Dealing With Domestic Extremism

The London bombings of the 7th July 2005 presented senior officers of the police and security forces with an opportunity to make major changes to those organisations – and to lobby for changes to the law. Those changes have been orchestrated by members of the Association of Chief Police Officers (ACPO) working in close collaboration with the Government, the Home Office, and the Security Service (MI5). It was the London bombings, especially, that provided State agencies with a way of linking “domestic extremism” (in the public mind, in particular) to actual or intended acts of public disorder, violence, and terrorism.

Changes to the police force since the London bombings have resulted in the creation of a UK-wide network of specialist units tasked with combating domestic extremism and terrorism – namely, the Counter Terrorism Units (CTUs) and Counter Terrorism Intelligence Units (CTIUs).2 3 4 Control of the CT network is under the supervision of an ACPO-appointed National Co-ordinator.

The lead for counter terrorism has been given to the Counter Terrorism Command (CTC) of the Metropolitan Police Service (MPS). The CTC is, in effect, an enhanced variant of a CTU with local (London), national (UK), and international responsibilities. The police Confidential Intelligence Unit (CIU) works within the National Public Order Intelligence Unit (NPOIU), whilst the NPOIU forms a part of the National Co-ordinator Domestic Extremism (NCDE) section of the Counter Terrorism Command (CTC). The CIU manages and directs the operational strategy for the use of Covert Human Intelligence Sources (CHIS, the use of infiltrators, informants, and agent provocateur assets).

Multi-force CT operations are, in principle, under the control of the National Co-ordinator Terrorism Investigations (NCTI) – and hence under the control of the MPS/London-based CTC. However each Chief Constable has the final say in regard to providing local resources in support of any co-operative CT effort.

Each CTU and CTIU works in close collaboration with local MI5 Regional Stations, via police liaison officers and embedded MI5 staff.
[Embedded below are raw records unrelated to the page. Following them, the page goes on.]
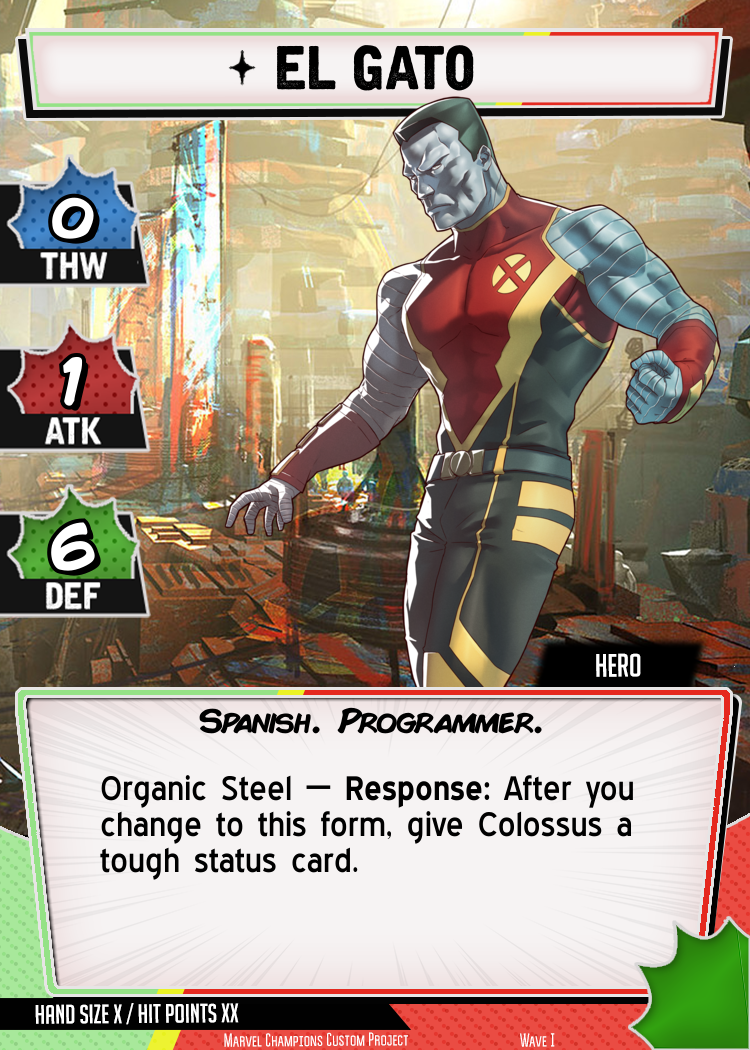
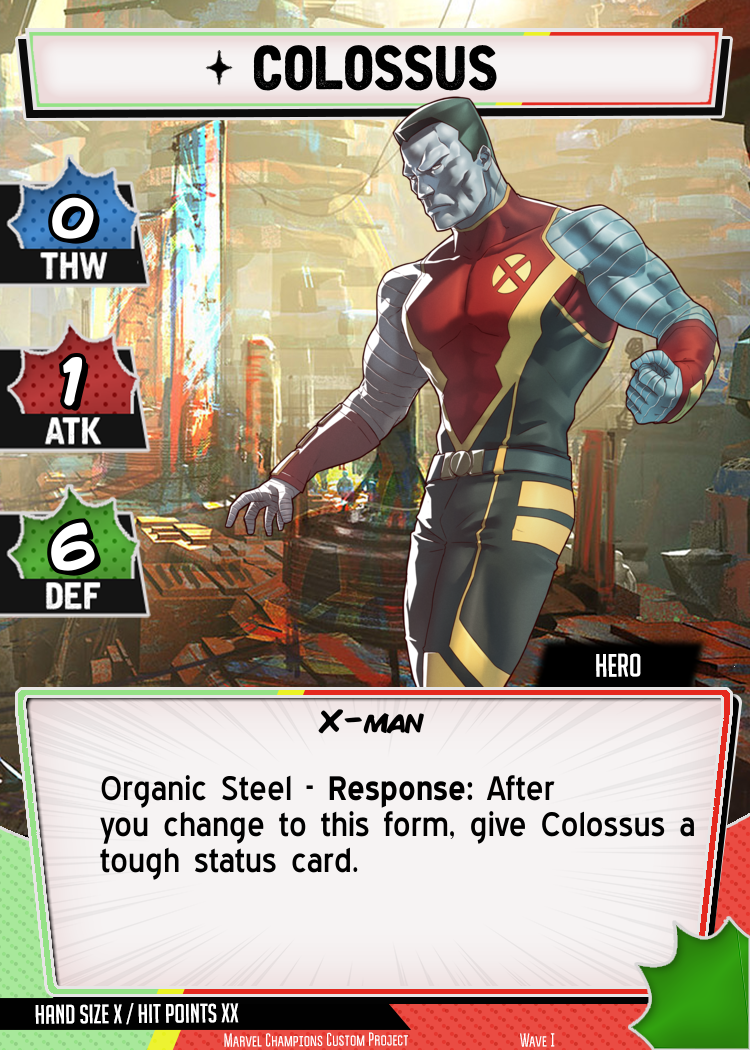
chore: back to colossus

diff --git a/server/api/cards/index.js b/server/api/cards/index.js
@@ -298,10 +298,10 @@ function writeStats(ctx, {
 
 async function generate(req, res, next) {
   const hero = new Hero({
-    title: 'el gato',
+    title: 'colossus',
     description: 'wakanda forever, dos',
     backgroundImage: '',
-    attributes: ['spanish', 'programmer'],
+    attributes: ['x-man'],
     type: 'hero',
     icon: '',
     setName: 'colossus',
@@ -309,7 +309,7 @@ async function generate(req, res, next) {
     thw: 0,
     atk: 1,
     def: 6,
-    effect: 'Organic Steel — **Response:** After you change to this form, give Colossus a tough status card.',
+    effect: 'Organic Steel - **Response:** After you change to this form, give Colossus a tough status card.',
     handSize: 4,
     hitPoints: 13,
   });
@@ -337,7 +337,7 @@ async function generate(req, res, next) {
     drawMultiLineText(ctx, {
       font: '33px "Blue Highway"',
       fillStyle: 'black',
-    }, hero.effect.split(' '), 100, 800, 825);
+    }, hero.effect.split(' '), 100, 800, 800);
 
     const targetPath = path.resolve(appRootDir.get(), 'cards', 'test.png');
The bases for collaboration between the police CT units and MI5 was initially formalised within a Security Service Intelligence Agreement, first drafted at the end of 2005. In the period September 2001 to July 2005 an enhancement process for MI5 Regional Stations was undertaken, and post July 2005 was significantly accelerated through the ‘Operation EXTEND’ programme. In addition, the CTUs and CTIUs have been in receipt of expert advice, and practical support, from members of the Special Counter Intelligence Team of the Army Intelligence Corps (Military Intelligence) – an arrangement that was effectively in place by the autumn of 2005.

There are now in excess of 3,000 police officers dedicated to CT and associated matters.

It might seem rather naïve to question the need for such an extensive CT capability. However, it isn’t – any proper examination of such developments requires an honest appraisal of root causes. This is especially so, given that we find “domestic extremism” being treated as part of the same problem as that of acts of (murderous) terrorism.


The State Authorities insist that events such as the 2005 London bombings can be attributed to the “radicalisation” of sections of the population. That is simply a puerile attempt to create a ‘false narrative’. What will not be admitted is that it is the State’s own crude efforts to engineer extreme social change that has made it possible for ‘violent radicalism’ to become an entrenched domestic problem.

The State’s political agenda embraces hyper-diversity, moral relativism, the undermining of Christian belief and tradition, the unlawful engagement in foreign wars (and in war crimes), and the dismantling of national sovereignty (High Treason). It is an extreme political agenda that requires an effective abandonment of Common Law and the Constitution, in favour of a top-down imposition of authoritarian State control.

Those engaged in front-line CT work know only too well that their efforts are being exploited to give an appearance of both legitimacy and authority to a treacherous political-elite. Therefore the expectation is of the State being keen to pursue extreme political policy and to embark on further overseas military ventures – thereby ensuring that a threat of domestic terrorism continues far into the future.

Not surprisingly, and despite the change of UK Government in 2010, there will be no changes to the core political agenda of the State, or the agencies of the State. It is expected that the police and judiciary will continue to support extreme social change and State treason – and will also continue to criminalise those ‘extremists’ who dissent from, or show resistance, to that process. The common people are to be allowed to protest – but only under tightly controlled conditions, and under a compulsion to ‘contract’ with the police. An extremist, criminal State cannot allow the people to reclaim the Law for themselves.